You might have gathered that the raw albums alone aren’t enough for the full APB experience. Whilst Spotify generation can build their playlists from whatever aspect of the band most appeals, hard-copy collectors still have shortcuts. The first is The Apopalyptic Manifesto released in 1998, which is an early-era hack-job aimed at the US market. Half of ‘Soli Deo Gloria’ (the American’s didn’t get their own release of this for years), the ‘Deep Red’ single, a selection of other non-album excerpts and a couple of exclusives (including a nice bit of C-64 SID action to kick things off). It probably had value in the pre-online era USA but nowadays it’s just an oddity.
The compilation you really want is The Singles Collection. Almost every single and EP from the ‘Ashes To Ashes’ 12” right though to ‘Kathy’s Song’, omitting only the ‘Mourn EP’ (and later issues squeeze in half of this anyway) and some of the mixes from later versions of the ‘Kathy’s Song’ single (a pity to lose the Green Court mixes, but limits are what they are). Even if there’s some forgettable material along the way, if you’ve been following the text, you’ll realise a number of these tracks are well worth having. If you want the highlights pointing out, well, scroll up and start from the top. I’m not repeating myself!
The almost-but-not-quite-a-compilation Sonic Diary, released in 2005 focuses on cover versions, including a few from tribute albums and a few previously unreleased. If you’ve followed me this far, you probably know the albums alone provide plenty of good material on their own. Of the things I haven’t covered so far, the 2002 cover of Marilyn Manson’s Coma White turns the rather sombre original into a fantastic futurepop floorfiller (if indeed, such music can still FILL a floor), and remains the key selling point of this collection, unless you’re into hunting down that musical shovelware better known as Cleopatra tribute compilations.
There’s few other covers you might not have previously heard.
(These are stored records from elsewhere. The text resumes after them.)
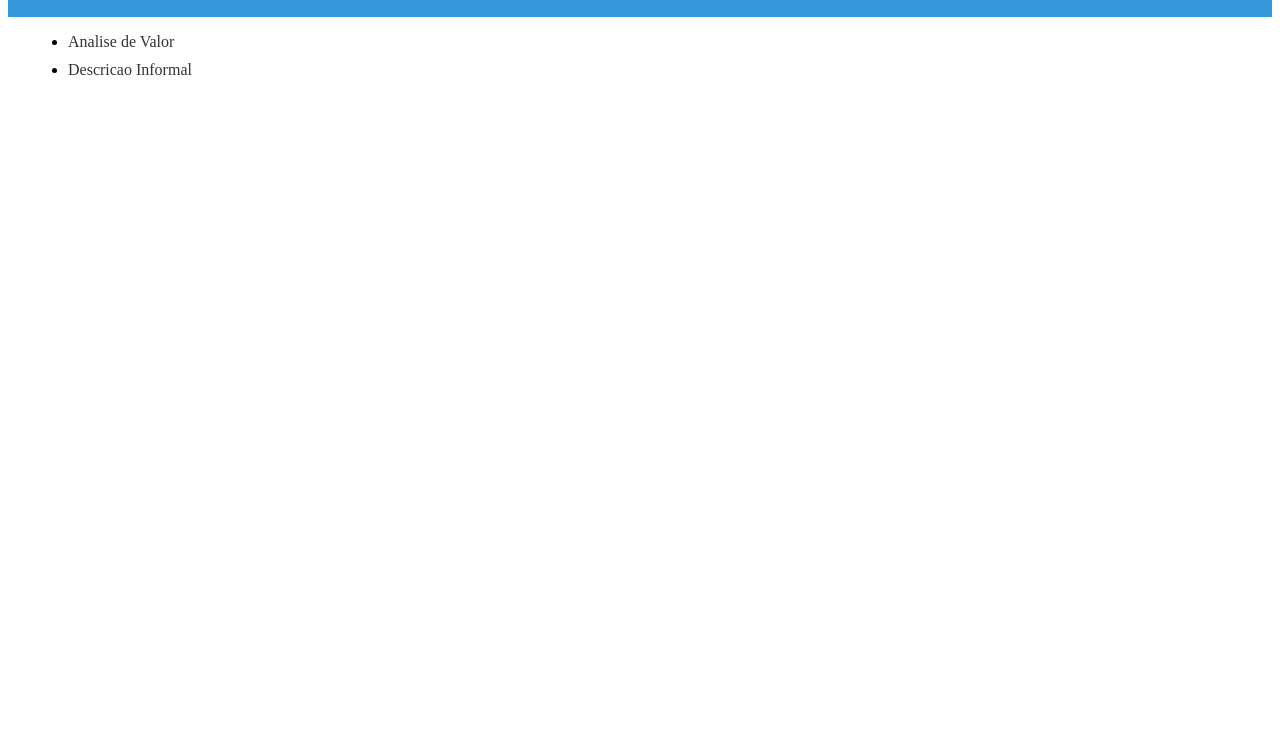
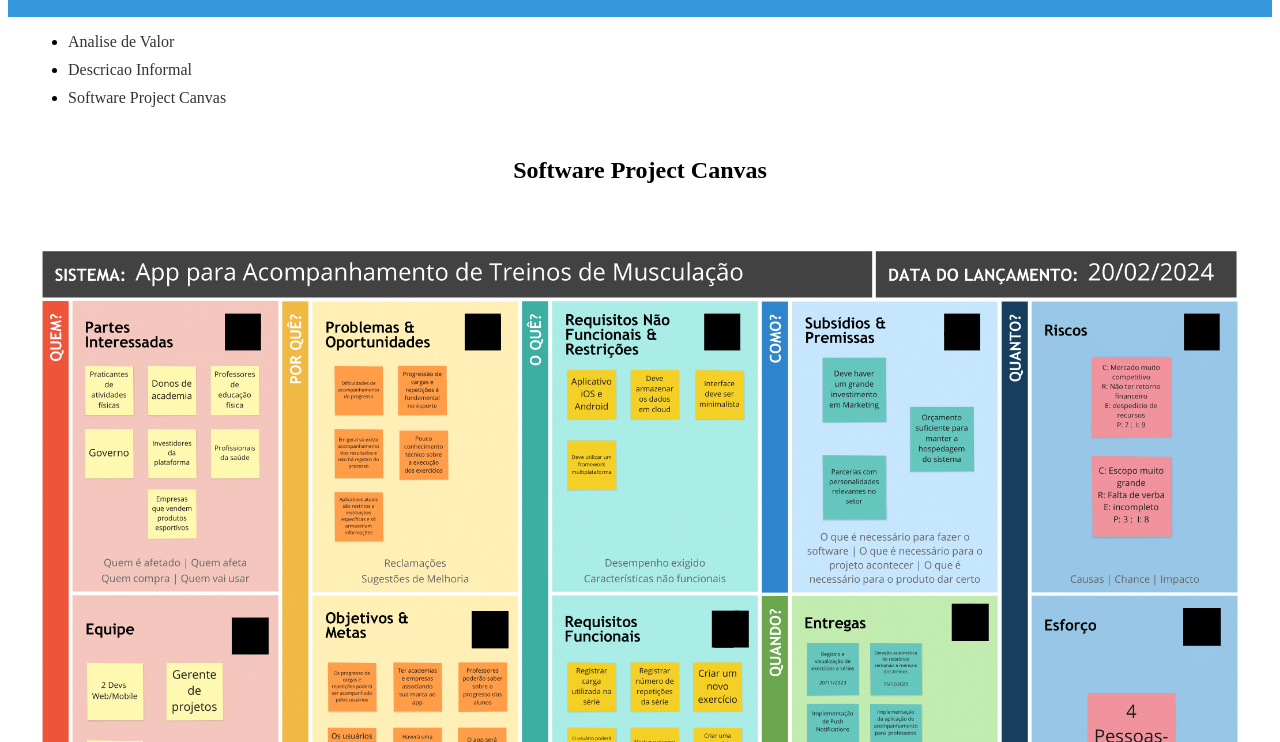
Before and after one commit to gbpinheirosilva/eel873-grupoZ, a plain HTML site: page index.html in a window 1280 px wide. Shown: the part 58-800 px from the top of the page. Drawn offline with Linux system fonts and the light colour scheme.

Commit message:
Software Project Canvas

```diff
--- a/index.html
+++ b/index.html
@@ -10,10 +10,17 @@
         <h1>Trabalho Engenharia de Software - Grupo Z</h1>
     </header>
 
-    <!-- Add a bullet-point list -->
     <ul>
         <li><a href="./Trabalho 1 - Analise de Valor.pdf">Analise de Valor</a></li>
         <li><a href="./Trabalho 1 - Descricao informal - Grupo Z - EngSoft.pdf">Descricao Informal</a></li>
+        <li><a href="./[EngSoft] Project Canvas.pdf">Software Project Canvas</a></li>
     </ul>
+
+    <section>
+        <h2>Software Project Canvas</h2>
+        <!-- Display an image instead of the embedded PDF -->
+        <img src="./[EngSoft] Project Canvas (1)-1.png" alt="Software Project Canvas" width="100%" height="auto">
+    </section>
+
 </body>
 </html>
--- a/styles.css
+++ b/styles.css
@@ -32,3 +32,11 @@ li a {
 li a:hover {
     text-decoration: underline; /* Underline links on hover */
 }
+
+section {
+    margin-top: 50px; /* Adjust as needed */
+}
+
+h2 {
+    text-align: center;
+}
```
Also changed, not shown: [EngSoft] Project Canvas (1)-1.png (added), 1 other file.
I have to ignore Bend And Break as I really don’t like Keane, and the version of U2’s Who’s Gonna Ride Your Wild Horses is a mess. The Damned Don’t Cry is reasonable but workmanlike, and Bizarre Love Triangle gets a piano treatment which is pleasant enough but no more than that. There’s also another version of All Tomorrows Parties that splices in some of Nico’s original vocals (so it’s really an extreme remix), but I’ll take the album version over this any day.
Versions: This compilation did come in a limited 2CD version, with the second disc offering still-another-remix-collection. Like the main CD, some were previously released, others appearing for the first time here. Getting Mesh to mix “Mourn” was a smart move, as it came at a time when both bands were bringing more rock influence to their respective sounds. Blackmail try to do the same thing to “Deep Red” but forces the issue too far. The remainder of mixes are take-or-leave – with few A-list tunes chosen for rework, there’s only so good this can get.
A couple more compilations appeared on Bandcamp in 2020, collecting various alternate versions and non-album tracks from across the backcatalogue. The first was Faceless Fear, based around a dirgey ‘In This Together’ era B-side that never caught my attention. There’s plenty here to enjoy, though – the Mesh remix of ‘Mourn’ I’ve already covered, the 8-bit version of the untitled hidden track from ‘7’ is essential for all the bit-poppers out there, and there’s an interesting demo of the “Major Tom” cover, with a vocodered countdown that probably would have worked has they kept it the final mix. A few too many dance remixes I didn’t need to return to, but still enough of interest to be worth picking up.
Disarm followed a month later. Again, dance remixes dominate, and listening to this a couple of times just had me pining for the originals. A edited version of ‘Moment of Tranquility’ was welcome given how ponderous I found the original, but it’s still not a song worthy of it’s Lynchian inspirations. The final song is the ‘Commentary Version’ of ‘Love To Blame’, which is really an interview snippet about the recording of the original song, sign if any were needed that the barrel bottom was now being scraped. Completists and DJs hungry for something harder that yer-average-futurepop will still want this, but it’s otherwise the least essential compilation here.